• [DIRECTIONS]: Search the listing for the word "https" and say how many lines have it, nothing besides.

• [DATA PROVIDED]:
++++++

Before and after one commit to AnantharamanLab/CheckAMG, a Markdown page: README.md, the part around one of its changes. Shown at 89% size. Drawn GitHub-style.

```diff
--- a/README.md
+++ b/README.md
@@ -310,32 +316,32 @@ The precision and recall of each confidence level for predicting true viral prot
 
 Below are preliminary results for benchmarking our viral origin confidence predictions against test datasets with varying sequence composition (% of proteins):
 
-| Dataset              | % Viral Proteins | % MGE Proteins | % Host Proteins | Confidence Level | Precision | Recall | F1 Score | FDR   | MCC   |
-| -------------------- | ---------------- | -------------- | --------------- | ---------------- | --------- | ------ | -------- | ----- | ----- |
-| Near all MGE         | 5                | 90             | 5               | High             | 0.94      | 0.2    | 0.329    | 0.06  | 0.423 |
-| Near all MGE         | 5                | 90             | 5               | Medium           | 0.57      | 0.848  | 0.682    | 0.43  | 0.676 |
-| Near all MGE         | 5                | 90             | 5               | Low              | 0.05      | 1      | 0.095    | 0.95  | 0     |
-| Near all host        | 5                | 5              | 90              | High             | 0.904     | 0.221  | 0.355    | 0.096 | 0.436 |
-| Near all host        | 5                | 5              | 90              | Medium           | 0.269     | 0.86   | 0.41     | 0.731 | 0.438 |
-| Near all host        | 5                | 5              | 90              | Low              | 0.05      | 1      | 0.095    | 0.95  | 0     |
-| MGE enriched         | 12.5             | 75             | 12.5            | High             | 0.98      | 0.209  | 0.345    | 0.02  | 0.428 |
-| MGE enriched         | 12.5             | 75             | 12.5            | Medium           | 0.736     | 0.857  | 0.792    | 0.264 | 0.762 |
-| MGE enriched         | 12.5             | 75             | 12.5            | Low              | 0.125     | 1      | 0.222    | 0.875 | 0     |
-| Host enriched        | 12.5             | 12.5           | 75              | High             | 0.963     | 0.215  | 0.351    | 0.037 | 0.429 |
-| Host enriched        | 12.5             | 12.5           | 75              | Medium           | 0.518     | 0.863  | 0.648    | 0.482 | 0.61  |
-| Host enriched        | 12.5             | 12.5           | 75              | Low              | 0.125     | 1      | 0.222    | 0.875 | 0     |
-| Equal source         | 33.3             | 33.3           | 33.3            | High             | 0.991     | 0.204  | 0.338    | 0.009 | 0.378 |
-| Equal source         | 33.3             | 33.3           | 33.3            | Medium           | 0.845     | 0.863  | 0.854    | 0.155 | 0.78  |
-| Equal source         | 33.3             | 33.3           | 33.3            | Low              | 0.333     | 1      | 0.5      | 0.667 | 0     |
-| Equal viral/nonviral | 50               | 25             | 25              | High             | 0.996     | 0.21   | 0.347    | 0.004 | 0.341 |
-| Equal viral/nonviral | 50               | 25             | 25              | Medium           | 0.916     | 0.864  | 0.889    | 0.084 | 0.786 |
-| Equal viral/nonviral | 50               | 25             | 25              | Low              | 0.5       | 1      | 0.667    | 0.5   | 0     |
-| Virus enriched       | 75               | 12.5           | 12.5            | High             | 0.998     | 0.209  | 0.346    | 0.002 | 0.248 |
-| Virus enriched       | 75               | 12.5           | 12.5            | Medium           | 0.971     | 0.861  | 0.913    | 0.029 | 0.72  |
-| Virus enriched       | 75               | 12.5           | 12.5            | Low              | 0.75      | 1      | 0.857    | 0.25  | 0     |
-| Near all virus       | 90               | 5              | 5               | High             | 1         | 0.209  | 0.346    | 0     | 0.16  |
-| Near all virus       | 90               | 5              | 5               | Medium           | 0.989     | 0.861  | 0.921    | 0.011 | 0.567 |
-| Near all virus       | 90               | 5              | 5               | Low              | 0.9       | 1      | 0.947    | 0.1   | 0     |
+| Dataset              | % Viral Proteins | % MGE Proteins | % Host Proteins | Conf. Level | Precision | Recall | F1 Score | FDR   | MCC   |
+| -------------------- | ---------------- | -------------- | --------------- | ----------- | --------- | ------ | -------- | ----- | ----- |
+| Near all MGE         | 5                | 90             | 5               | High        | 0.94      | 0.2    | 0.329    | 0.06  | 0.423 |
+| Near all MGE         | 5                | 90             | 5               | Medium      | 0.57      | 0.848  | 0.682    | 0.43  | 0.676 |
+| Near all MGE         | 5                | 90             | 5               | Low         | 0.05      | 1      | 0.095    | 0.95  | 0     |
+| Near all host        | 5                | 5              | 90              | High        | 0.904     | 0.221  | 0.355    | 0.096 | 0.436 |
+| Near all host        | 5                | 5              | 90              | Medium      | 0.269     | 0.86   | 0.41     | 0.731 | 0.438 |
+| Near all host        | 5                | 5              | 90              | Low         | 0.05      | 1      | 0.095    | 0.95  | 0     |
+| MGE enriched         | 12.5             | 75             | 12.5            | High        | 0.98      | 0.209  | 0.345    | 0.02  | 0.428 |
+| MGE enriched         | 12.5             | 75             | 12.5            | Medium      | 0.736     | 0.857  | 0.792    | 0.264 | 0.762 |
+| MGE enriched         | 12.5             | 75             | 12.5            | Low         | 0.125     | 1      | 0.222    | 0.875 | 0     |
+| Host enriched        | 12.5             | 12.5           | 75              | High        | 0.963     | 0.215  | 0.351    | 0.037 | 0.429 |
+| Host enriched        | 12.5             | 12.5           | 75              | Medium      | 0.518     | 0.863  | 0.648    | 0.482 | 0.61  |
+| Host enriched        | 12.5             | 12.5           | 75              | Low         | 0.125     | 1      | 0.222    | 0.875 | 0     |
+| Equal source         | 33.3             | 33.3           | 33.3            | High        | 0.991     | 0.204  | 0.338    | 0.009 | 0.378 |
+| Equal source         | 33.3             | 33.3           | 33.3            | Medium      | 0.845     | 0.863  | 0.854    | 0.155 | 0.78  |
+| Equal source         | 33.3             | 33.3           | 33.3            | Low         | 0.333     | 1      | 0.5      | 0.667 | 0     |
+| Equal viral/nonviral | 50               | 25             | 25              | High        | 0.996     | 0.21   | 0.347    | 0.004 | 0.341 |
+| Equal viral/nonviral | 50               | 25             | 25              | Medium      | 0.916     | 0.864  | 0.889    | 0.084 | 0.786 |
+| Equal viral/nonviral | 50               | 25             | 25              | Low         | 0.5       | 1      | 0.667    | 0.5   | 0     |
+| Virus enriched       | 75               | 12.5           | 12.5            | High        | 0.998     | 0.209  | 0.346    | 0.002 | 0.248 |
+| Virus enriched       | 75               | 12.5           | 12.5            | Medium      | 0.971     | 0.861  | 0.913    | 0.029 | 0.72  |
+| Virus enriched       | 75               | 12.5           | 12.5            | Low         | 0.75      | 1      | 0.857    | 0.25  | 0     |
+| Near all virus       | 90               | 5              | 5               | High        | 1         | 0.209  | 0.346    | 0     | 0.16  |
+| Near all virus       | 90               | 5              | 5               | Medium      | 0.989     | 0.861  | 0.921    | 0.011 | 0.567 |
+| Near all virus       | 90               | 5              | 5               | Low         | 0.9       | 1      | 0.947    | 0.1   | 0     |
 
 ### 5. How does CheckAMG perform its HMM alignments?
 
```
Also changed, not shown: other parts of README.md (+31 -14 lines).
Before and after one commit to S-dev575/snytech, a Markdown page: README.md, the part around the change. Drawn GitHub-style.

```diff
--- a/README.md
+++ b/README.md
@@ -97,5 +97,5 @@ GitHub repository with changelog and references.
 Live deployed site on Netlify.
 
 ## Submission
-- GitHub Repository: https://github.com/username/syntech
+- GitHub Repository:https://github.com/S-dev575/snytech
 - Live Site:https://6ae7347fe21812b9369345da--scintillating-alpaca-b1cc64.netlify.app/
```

++++++

• [ANSWER TO THIS EXERCISE]: 3